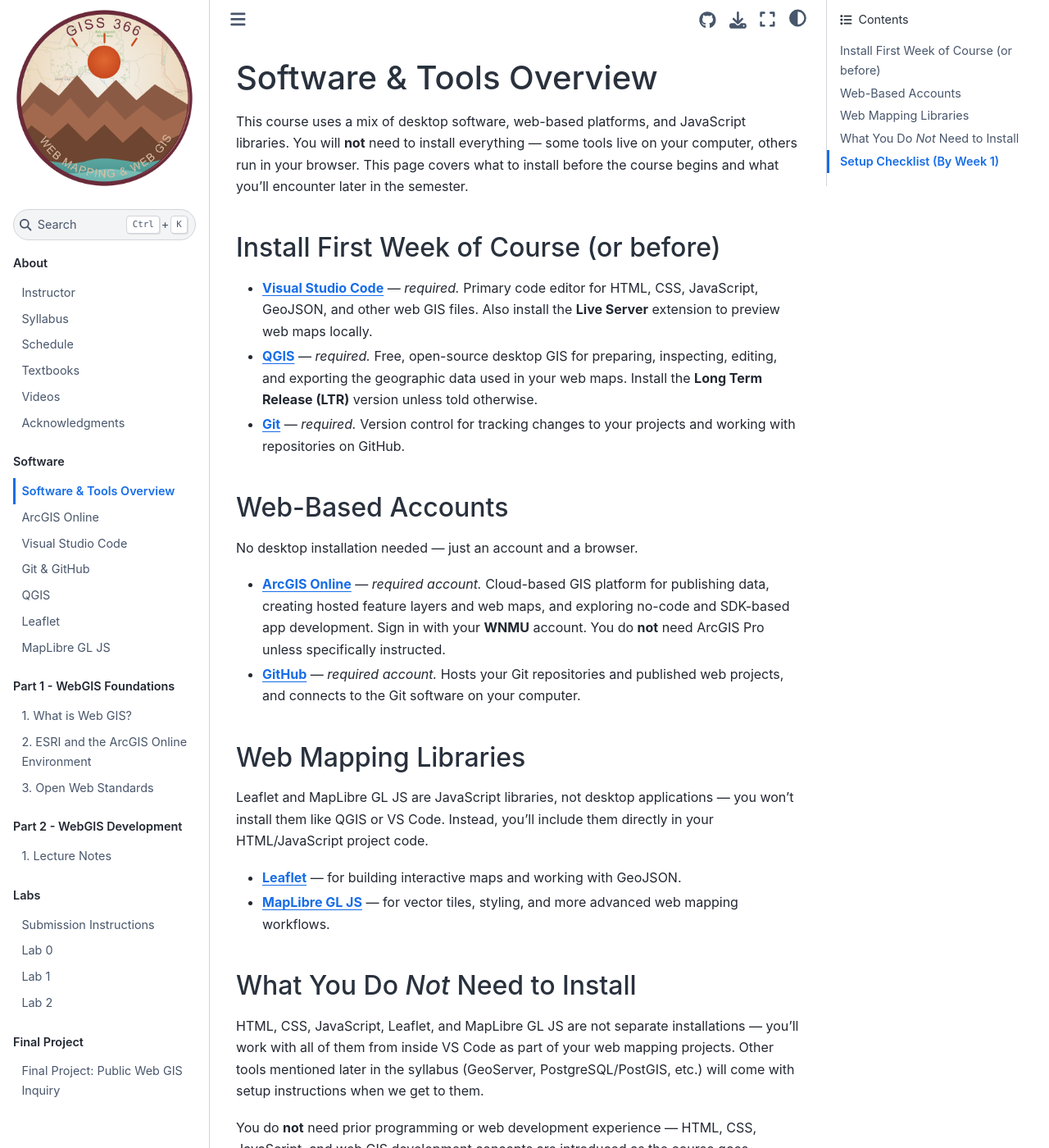
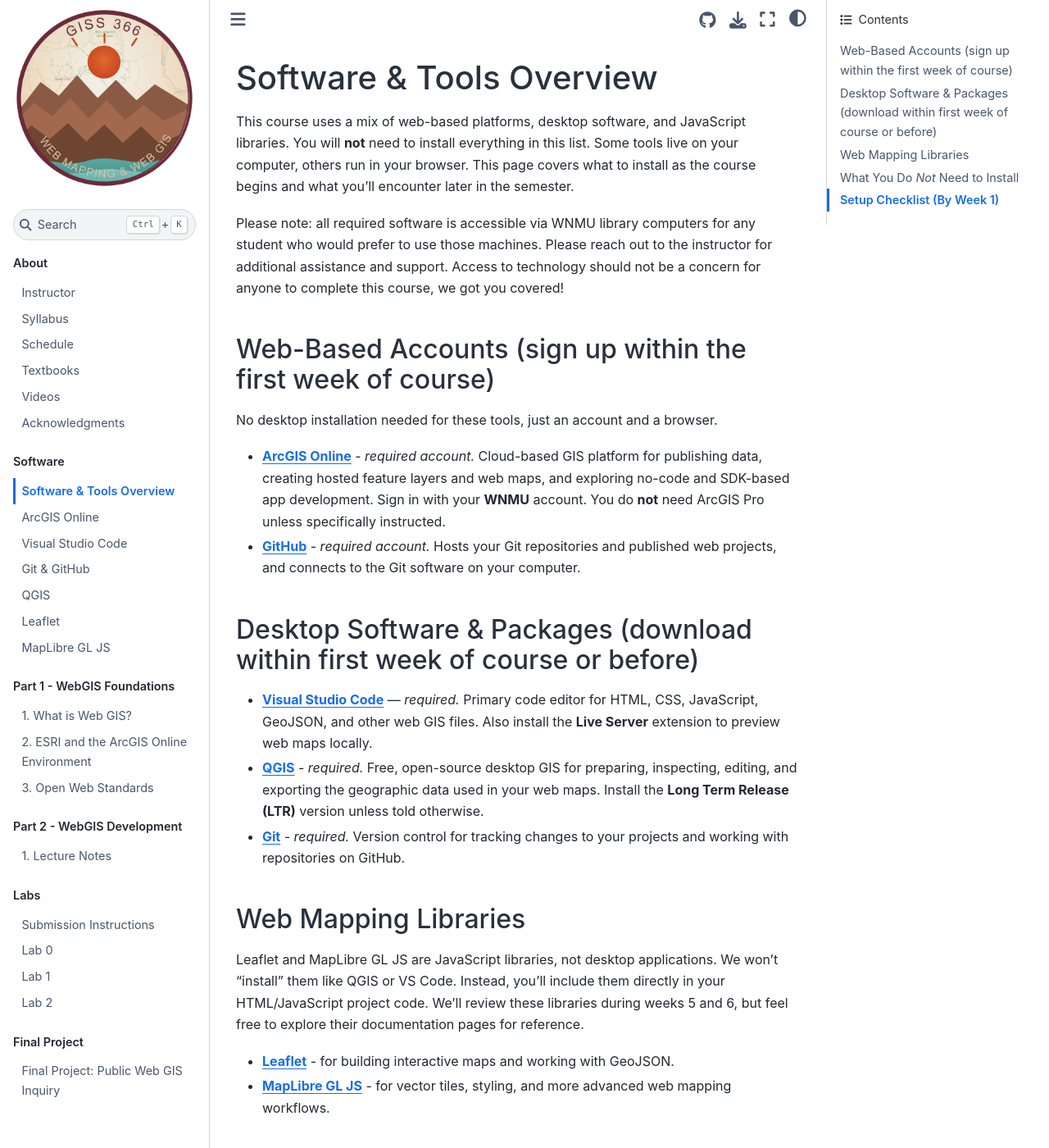
Before and after one commit to asivitskis/giss-366, a Jupyter Book: the page built from book/software/overview.md, in a window 1280 px wide and 1400 px high. Shown: the whole window at 82% size. Built offline with Jupyter Book 1.0.4 settings and Sphinx 7.4.7 and the Sphinx Book theme 1.1.4, drawn with Linux system fonts in a browser that asks for light colours; pages that are not in the unit, such as notebooks, are missing from menus; some of the changed text lies outside the part shown.

Commit message:
revise software

```diff
--- a/book/software/overview.md
+++ b/book/software/overview.md
@@ -9,27 +9,30 @@
 
 # Software & Tools Overview
 
-This course uses a mix of desktop software, web-based platforms, and JavaScript libraries. You will **not** need to install everything — some tools live on your computer, others run in your browser. This page covers what to install before the course begins and what you'll encounter later in the semester.
+This course uses a mix of web-based platforms, desktop software, and JavaScript libraries. You will **not** need to install everything in this list. Some tools live on your computer, others run in your browser. This page covers what to install as the course begins and what you'll encounter later in the semester.
 
-## Install First Week of Course (or before)
+Please note: all required software is accessible via WNMU library computers for any student who would prefer to use those machines. Please reach out to the instructor for additional assistance and support. Access to technology should not be a concern for anyone to complete this course, we got you covered!
+
+## Web-Based Accounts (sign up within the first week of course)
+
+No desktop installation needed for these tools, just an account and a browser.
+
+- **[ArcGIS Online](arcgis_online)** - *required account.* Cloud-based GIS platform for publishing data, creating hosted feature layers and web maps, and exploring no-code and SDK-based app development. Sign in with your **WNMU** account. You do **not** need ArcGIS Pro unless specifically instructed.
+- **[GitHub](github)** - *required account.* Hosts your Git repositories and published web projects, and connects to the Git software on your computer.
+
+## Desktop Software & Packages (download within first week of course or before)
 
 - **[Visual Studio Code](vscode)** — *required.* Primary code editor for HTML, CSS, JavaScript, GeoJSON, and other web GIS files. Also install the **Live Server** extension to preview web maps locally.
-- **[QGIS](qgis)** — *required.* Free, open-source desktop GIS for preparing, inspecting, editing, and exporting the geographic data used in your web maps. Install the **Long Term Release (LTR)** version unless told otherwise.
-- **[Git](github)** — *required.* Version control for tracking changes to your projects and working with repositories on GitHub.
+- **[QGIS](qgis)** - *required.* Free, open-source desktop GIS for preparing, inspecting, editing, and exporting the geographic data used in your web maps. Install the **Long Term Release (LTR)** version unless told otherwise.
+- **[Git](github)** - *required.* Version control for tracking changes to your projects and working with repositories on GitHub.
 
-## Web-Based Accounts
-
-No desktop installation needed — just an account and a browser.
-
-- **[ArcGIS Online](arcgis_online)** — *required account.* Cloud-based GIS platform for publishing data, creating hosted feature layers and web maps, and exploring no-code and SDK-based app development. Sign in with your **WNMU** account. You do **not** need ArcGIS Pro unless specifically instructed.
-- **[GitHub](github)** — *required account.* Hosts your Git repositories and published web projects, and connects to the Git software on your computer.
 
 ## Web Mapping Libraries
 
-Leaflet and MapLibre GL JS are JavaScript libraries, not desktop applications — you won't install them like QGIS or VS Code. Instead, you'll include them directly in your HTML/JavaScript project code.
+Leaflet and MapLibre GL JS are JavaScript libraries, not desktop applications. We won't "install" them like QGIS or VS Code. Instead, you'll include them directly in your HTML/JavaScript project code. We'll review these libraries during weeks 5 and 6, but feel free to explore their documentation pages for reference.
 
-- **[Leaflet](leaflet)** — for building interactive maps and working with GeoJSON.
-- **[MapLibre GL JS](maplibre)** — for vector tiles, styling, and more advanced web mapping workflows.
+- **[Leaflet](leaflet)** - for building interactive maps and working with GeoJSON.
+- **[MapLibre GL JS](maplibre)** - for vector tiles, styling, and more advanced web mapping workflows.
 
 ## What You Do *Not* Need to Install
 
@@ -44,8 +47,11 @@
 Work through these in order — later steps depend on earlier ones (Git needs to be installed before you can use it in VS Code). Budget **45–60 minutes** total.
 
 1. **Browser & hardware** — a laptop or desktop (personal or a WNMU lab) and a modern browser: Chrome, Firefox, or Edge. Safari isn't recommended.
-2. **VS Code + Live Server** — install VS Code and the **Live Server** extension. Verify: right-click any `.html` file → *Open with Live Server*.
-3. **Git** — install for your OS. Verify: `git --version` prints a version number.
-4. **GitHub account** — create one with a professional username, then configure Git locally (`git config --global user.name` / `user.email`).
-5. **QGIS (LTR)** — install and verify by adding a vector layer (`Layer → Add Layer → Add Vector Layer`).
-6. **ArcGIS Online** — sign in at [arcgis.com](https://www.arcgis.com/) with your **WNMU** credentials. Verify: your organization's name appears top-right. This depends on WNMU provisioning your account, so start it early — if it doesn't work, email your instructor right away rather than waiting.
+2. **ArcGIS Online** — sign in at [arcgis.com](https://www.arcgis.com/) with your **WNMU** credentials. Verify: your organization's name appears top-right. This depends on WNMU provisioning your account, so start it early — if it doesn't work, email your instructor right away rather than waiting.
+3. 5. **GitHub account** — create one with a professional username, then configure Git locally (`git config --global user.name` / `user.email`).
+4. **VS Code + Live Server** — install VS Code and the **Live Server** extension. Verify: right-click any `.html` file → *Open with Live Server*.
+5. **Git** — install for your OS. Verify: `git --version` prints a version number.
+6. **QGIS (LTR)** — install and verify by adding a vector layer (`Layer → Add Layer → Add Vector Layer`).
+
+
+Please reach out to your instructor if you have any questions or need additional support to complete these steps.
```
Also changed, not shown: book/about/instructor.md (+1 -0 lines).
········
PROBLEM STATEMENT
How many of the lines above hold "JavaScript"? Answer with only the number.

SOLUTION TO THIS TASK
5